[RECORDS FOR THIS EXERCISE — start]

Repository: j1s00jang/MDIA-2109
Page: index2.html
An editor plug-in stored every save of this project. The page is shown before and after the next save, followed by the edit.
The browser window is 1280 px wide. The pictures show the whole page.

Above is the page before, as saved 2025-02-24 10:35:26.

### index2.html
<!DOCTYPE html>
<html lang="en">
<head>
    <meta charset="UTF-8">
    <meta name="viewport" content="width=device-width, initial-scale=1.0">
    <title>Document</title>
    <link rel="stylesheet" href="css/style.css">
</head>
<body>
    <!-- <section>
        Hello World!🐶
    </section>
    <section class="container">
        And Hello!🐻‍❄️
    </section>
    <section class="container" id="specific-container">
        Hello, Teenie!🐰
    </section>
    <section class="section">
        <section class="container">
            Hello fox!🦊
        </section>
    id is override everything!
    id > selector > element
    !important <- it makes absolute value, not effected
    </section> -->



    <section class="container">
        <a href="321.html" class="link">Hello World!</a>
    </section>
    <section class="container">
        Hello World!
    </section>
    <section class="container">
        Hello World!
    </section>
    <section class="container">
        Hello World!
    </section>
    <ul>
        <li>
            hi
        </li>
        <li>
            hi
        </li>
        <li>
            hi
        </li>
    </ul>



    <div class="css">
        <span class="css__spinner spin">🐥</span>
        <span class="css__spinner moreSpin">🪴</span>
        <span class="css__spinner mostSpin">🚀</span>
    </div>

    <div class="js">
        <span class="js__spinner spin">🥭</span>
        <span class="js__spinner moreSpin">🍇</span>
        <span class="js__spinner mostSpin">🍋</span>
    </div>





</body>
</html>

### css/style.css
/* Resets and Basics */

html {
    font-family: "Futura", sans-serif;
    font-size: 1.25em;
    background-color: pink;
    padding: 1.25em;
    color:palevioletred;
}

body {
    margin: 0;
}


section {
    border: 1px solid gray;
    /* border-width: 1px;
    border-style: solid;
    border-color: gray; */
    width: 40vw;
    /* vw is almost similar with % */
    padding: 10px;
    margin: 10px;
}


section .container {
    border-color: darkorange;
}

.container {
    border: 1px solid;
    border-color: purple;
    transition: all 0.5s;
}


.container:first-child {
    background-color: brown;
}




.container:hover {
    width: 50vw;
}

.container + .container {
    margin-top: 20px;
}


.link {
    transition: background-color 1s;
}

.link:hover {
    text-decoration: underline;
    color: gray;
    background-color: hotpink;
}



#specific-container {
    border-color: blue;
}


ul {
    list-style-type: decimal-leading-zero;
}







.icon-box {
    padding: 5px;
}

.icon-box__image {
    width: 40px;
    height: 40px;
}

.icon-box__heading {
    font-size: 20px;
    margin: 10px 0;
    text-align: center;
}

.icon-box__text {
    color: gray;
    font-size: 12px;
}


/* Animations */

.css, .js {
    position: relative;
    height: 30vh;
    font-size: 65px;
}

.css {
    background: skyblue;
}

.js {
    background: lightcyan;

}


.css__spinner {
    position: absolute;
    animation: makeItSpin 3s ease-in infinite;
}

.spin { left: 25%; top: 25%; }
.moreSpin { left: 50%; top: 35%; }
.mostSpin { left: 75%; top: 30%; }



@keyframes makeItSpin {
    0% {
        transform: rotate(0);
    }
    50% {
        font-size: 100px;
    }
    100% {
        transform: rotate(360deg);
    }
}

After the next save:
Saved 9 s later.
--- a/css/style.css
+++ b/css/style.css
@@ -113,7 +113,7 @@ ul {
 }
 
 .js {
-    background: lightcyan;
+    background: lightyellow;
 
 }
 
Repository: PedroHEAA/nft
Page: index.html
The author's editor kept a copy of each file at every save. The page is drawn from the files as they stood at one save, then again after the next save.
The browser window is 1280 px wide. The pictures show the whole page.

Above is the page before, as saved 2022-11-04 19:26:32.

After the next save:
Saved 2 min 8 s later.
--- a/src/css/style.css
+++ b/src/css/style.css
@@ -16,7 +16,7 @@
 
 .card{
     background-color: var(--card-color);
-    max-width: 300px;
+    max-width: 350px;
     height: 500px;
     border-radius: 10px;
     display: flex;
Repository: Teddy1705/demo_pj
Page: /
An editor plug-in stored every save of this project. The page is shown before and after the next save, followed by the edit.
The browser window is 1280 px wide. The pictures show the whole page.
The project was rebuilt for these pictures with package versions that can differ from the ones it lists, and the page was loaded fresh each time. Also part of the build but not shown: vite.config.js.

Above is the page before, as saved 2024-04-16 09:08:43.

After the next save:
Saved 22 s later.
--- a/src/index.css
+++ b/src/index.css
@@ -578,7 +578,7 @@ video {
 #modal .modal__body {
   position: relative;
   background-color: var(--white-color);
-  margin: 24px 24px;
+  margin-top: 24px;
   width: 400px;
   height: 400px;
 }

[RECORDS FOR THIS EXERCISE — finish]

THE TASK —
Find the line that contains "font-size: 100px;" in the data above. Reproduce it and every later line exactly, through the last one.

ANSWER TO THIS TASK —
        font-size: 100px;
    }
    100% {
        transform: rotate(360deg);
    }
}

After the next save:
Saved 9 s later.
--- a/css/style.css
+++ b/css/style.css
@@ -113,7 +113,7 @@ ul {
 }
 
 .js {
-    background: lightcyan;
+    background: lightyellow;
 
 }
 
Repository: PedroHEAA/nft
Page: index.html
The author's editor kept a copy of each file at every save. The page is drawn from the files as they stood at one save, then again after the next save.
The browser window is 1280 px wide. The pictures show the whole page.

Above is the page before, as saved 2022-11-04 19:26:32.

After the next save:
Saved 2 min 8 s later.
--- a/src/css/style.css
+++ b/src/css/style.css
@@ -16,7 +16,7 @@
 
 .card{
     background-color: var(--card-color);
-    max-width: 300px;
+    max-width: 350px;
     height: 500px;
     border-radius: 10px;
     display: flex;
Repository: Teddy1705/demo_pj
Page: /
An editor plug-in stored every save of this project. The page is shown before and after the next save, followed by the edit.
The browser window is 1280 px wide. The pictures show the whole page.
The project was rebuilt for these pictures with package versions that can differ from the ones it lists, and the page was loaded fresh each time. Also part of the build but not shown: vite.config.js.

Above is the page before, as saved 2024-04-16 09:08:43.

After the next save:
Saved 22 s later.
--- a/src/index.css
+++ b/src/index.css
@@ -578,7 +578,7 @@ video {
 #modal .modal__body {
   position: relative;
   background-color: var(--white-color);
-  margin: 24px 24px;
+  margin-top: 24px;
   width: 400px;
   height: 400px;
 }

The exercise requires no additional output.